▸ **Edit tracking data**
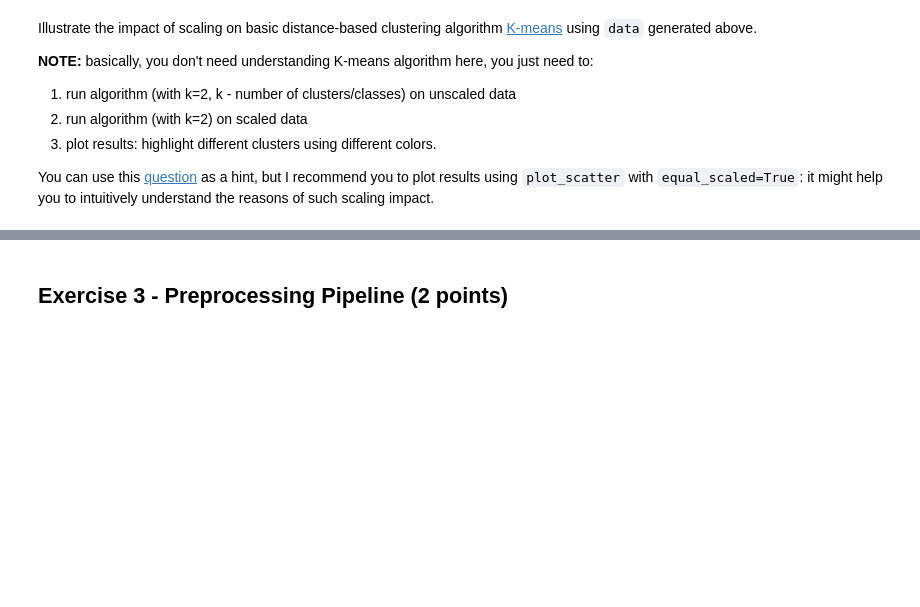
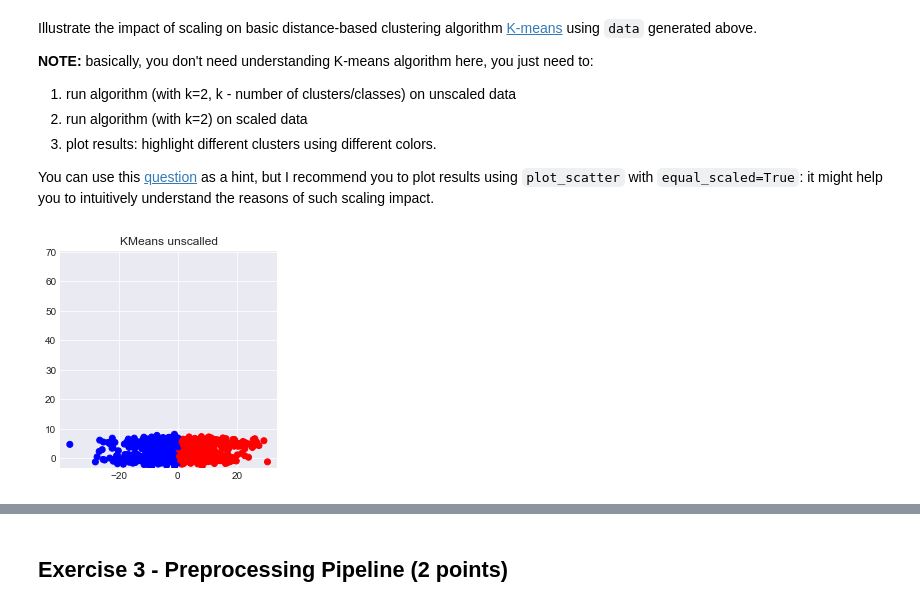
Before and after one commit to drnaida/rsschool-machine-learning-course, a Jupyter notebook: homework.ipynb, the cells around one changed output, grey strips where cells are left out. Cells and saved outputs as stored; diff of their text form; code cells hidden in the pictures; blank space fills up the shorter version.

Commit message:
feat: visualize kmeans in task 2

```diff
--- a/homework.ipynb
+++ b/homework.ipynb
@@ -192,0 +191,7 @@ You can use this [question](https://stats.stackexchange.com/questions/89809/is-i
+# %%
+from sklearn.cluster import KMeans
+Kmean = KMeans(n_clusters=2)
+clusters = Kmean.fit_predict(data)
+plot_scatter(data[:, 0], data[:, 1], auto_scaled=False, clusters=clusters, title='KMeans unscalled')
+# %% [output]
+[figure, added]
```
Also changed, not shown: parts of 3 cells of this notebook.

▸ **Your task**
Repeat each entry exactly as given; no pictures belong in the copy.

▸ **Answer below**
Before and after one commit to drnaida/rsschool-machine-learning-course, a Jupyter notebook: homework.ipynb, the cells around one changed output, grey strips where cells are left out. Cells and saved outputs as stored; diff of their text form; code cells hidden in the pictures; blank space fills up the shorter version.

Commit message:
feat: visualize kmeans in task 2

```diff
--- a/homework.ipynb
+++ b/homework.ipynb
@@ -192,0 +191,7 @@ You can use this [question](https://stats.stackexchange.com/questions/89809/is-i
+# %%
+from sklearn.cluster import KMeans
+Kmean = KMeans(n_clusters=2)
+clusters = Kmean.fit_predict(data)
+plot_scatter(data[:, 0], data[:, 1], auto_scaled=False, clusters=clusters, title='KMeans unscalled')
+# %% [output]
+[figure, added]
```
Also changed, not shown: parts of 3 cells of this notebook.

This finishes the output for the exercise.